DATA RECORDS
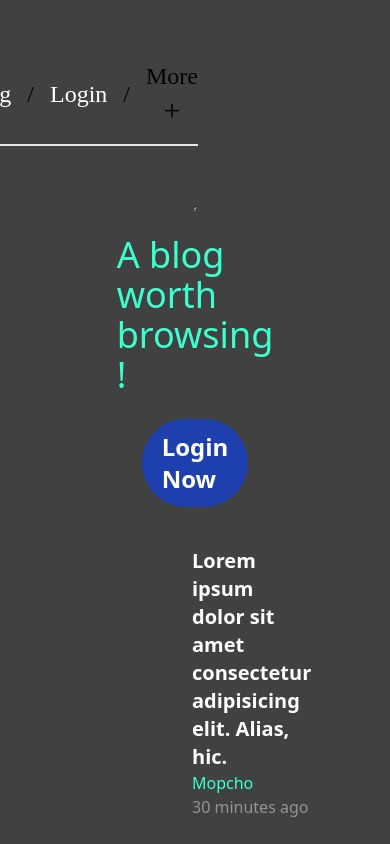
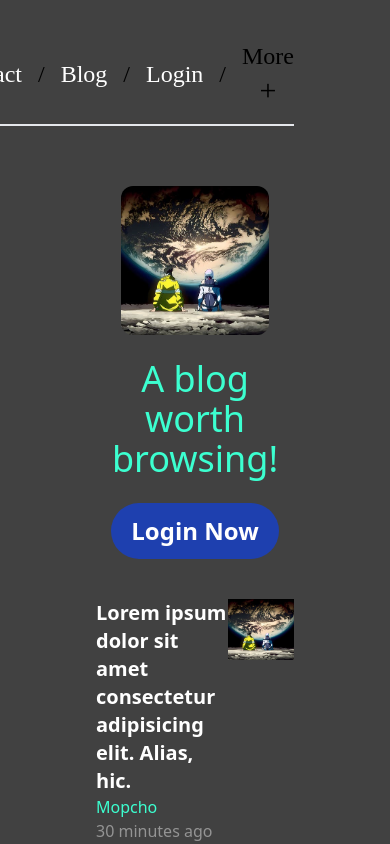
Before and after one commit to Mopcho/Small-NextJs-Project, a Next.js app in the folder client/: page / in a window 390 px wide. Shown: the top 844 px of the page. Built offline with nearby package versions, Linux system fonts and the light colour scheme; a web font is replaced by a local one.

Commit message:
Added some responsiveness

```diff
--- a/client/src/app/(home)/layout.tsx
+++ b/client/src/app/(home)/layout.tsx
@@ -6,7 +6,7 @@ export default function HomeLayout({
   children: React.ReactNode
 }) {
   return (
-    <section className="mx-48 my-10">
+    <section className="spacer">
         <nav className="flex py-5 justify-end polysans-font">
             <ul className="flex gap-4 text-2xl justify-center items-center justify-items-center border-b-2 pb-4 border-white-400">
                 <MenuLink href={'/'}>Home</MenuLink>
--- a/client/src/app/(home)/page.tsx
+++ b/client/src/app/(home)/page.tsx
@@ -7,7 +7,7 @@ export default function Home() {
     <section className="hero-layout mt-10">
       <main className='flex flex-col items-center gap-6'>
         <img src={HOMEPAGE_IMAGE.src} alt='hero' className="aspect-square rounded-xl w-3/4"></img>
-        <h2 className='text-custom-green text-4xl'>A blog worth browsing !</h2>
+        <h2 className='text-custom-green text-4xl break-keep text-center'>A blog worth browsing!</h2>
         <Link href='/login' className='text-white text-2xl bg-blue-800 py-3 px-5 rounded-full font-bold hover:scale-110'>Login Now</Link>
       </main>
       <aside className='flex flex-col gap-5'>
--- a/client/src/public/stylesheets/global.css
+++ b/client/src/public/stylesheets/global.css
@@ -128,6 +128,15 @@ a {
   }
 }
 
+.spacer {
+  margin: 40px 192px 40px 192px;
+}
+@media (max-width: 1025px) {
+  .spacer {
+    margin: 20px 96px 20px 96px;
+  }
+}
+
 .custom-green {
   color: var(--green);
 }
--- a/client/src/sass/global.scss
+++ b/client/src/sass/global.scss
@@ -145,6 +145,14 @@ a {
   }
 }
 
+.spacer {
+  margin: 40px 192px 40px 192px;
+
+  @media(max-width: $desktop) {
+    margin: 20px 96px 20px 96px;
+  }
+}
+
 .custom-green {
   color: var(--green);
 }
```
Also changed, not shown: 1 other file (tests, documents, lock files or other folders).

TASK DESCRIPTION
Every line of the records above should be copied exactly, while the pictures are left behind.

EXERCISE OUTPUT
Before and after one commit to Mopcho/Small-NextJs-Project, a Next.js app in the folder client/: page / in a window 390 px wide. Shown: the top 844 px of the page. Built offline with nearby package versions, Linux system fonts and the light colour scheme; a web font is replaced by a local one.

Commit message:
Added some responsiveness

```diff
--- a/client/src/app/(home)/layout.tsx
+++ b/client/src/app/(home)/layout.tsx
@@ -6,7 +6,7 @@ export default function HomeLayout({
   children: React.ReactNode
 }) {
   return (
-    <section className="mx-48 my-10">
+    <section className="spacer">
         <nav className="flex py-5 justify-end polysans-font">
             <ul className="flex gap-4 text-2xl justify-center items-center justify-items-center border-b-2 pb-4 border-white-400">
                 <MenuLink href={'/'}>Home</MenuLink>
--- a/client/src/app/(home)/page.tsx
+++ b/client/src/app/(home)/page.tsx
@@ -7,7 +7,7 @@ export default function Home() {
     <section className="hero-layout mt-10">
       <main className='flex flex-col items-center gap-6'>
         <img src={HOMEPAGE_IMAGE.src} alt='hero' className="aspect-square rounded-xl w-3/4"></img>
-        <h2 className='text-custom-green text-4xl'>A blog worth browsing !</h2>
+        <h2 className='text-custom-green text-4xl break-keep text-center'>A blog worth browsing!</h2>
         <Link href='/login' className='text-white text-2xl bg-blue-800 py-3 px-5 rounded-full font-bold hover:scale-110'>Login Now</Link>
       </main>
       <aside className='flex flex-col gap-5'>
--- a/client/src/public/stylesheets/global.css
+++ b/client/src/public/stylesheets/global.css
@@ -128,6 +128,15 @@ a {
   }
 }
 
+.spacer {
+  margin: 40px 192px 40px 192px;
+}
+@media (max-width: 1025px) {
+  .spacer {
+    margin: 20px 96px 20px 96px;
+  }
+}
+
 .custom-green {
   color: var(--green);
 }
--- a/client/src/sass/global.scss
+++ b/client/src/sass/global.scss
@@ -145,6 +145,14 @@ a {
   }
 }
 
+.spacer {
+  margin: 40px 192px 40px 192px;
+
+  @media(max-width: $desktop) {
+    margin: 20px 96px 20px 96px;
+  }
+}
+
 .custom-green {
   color: var(--green);
 }
```
Also changed, not shown: 1 other file (tests, documents, lock files or other folders).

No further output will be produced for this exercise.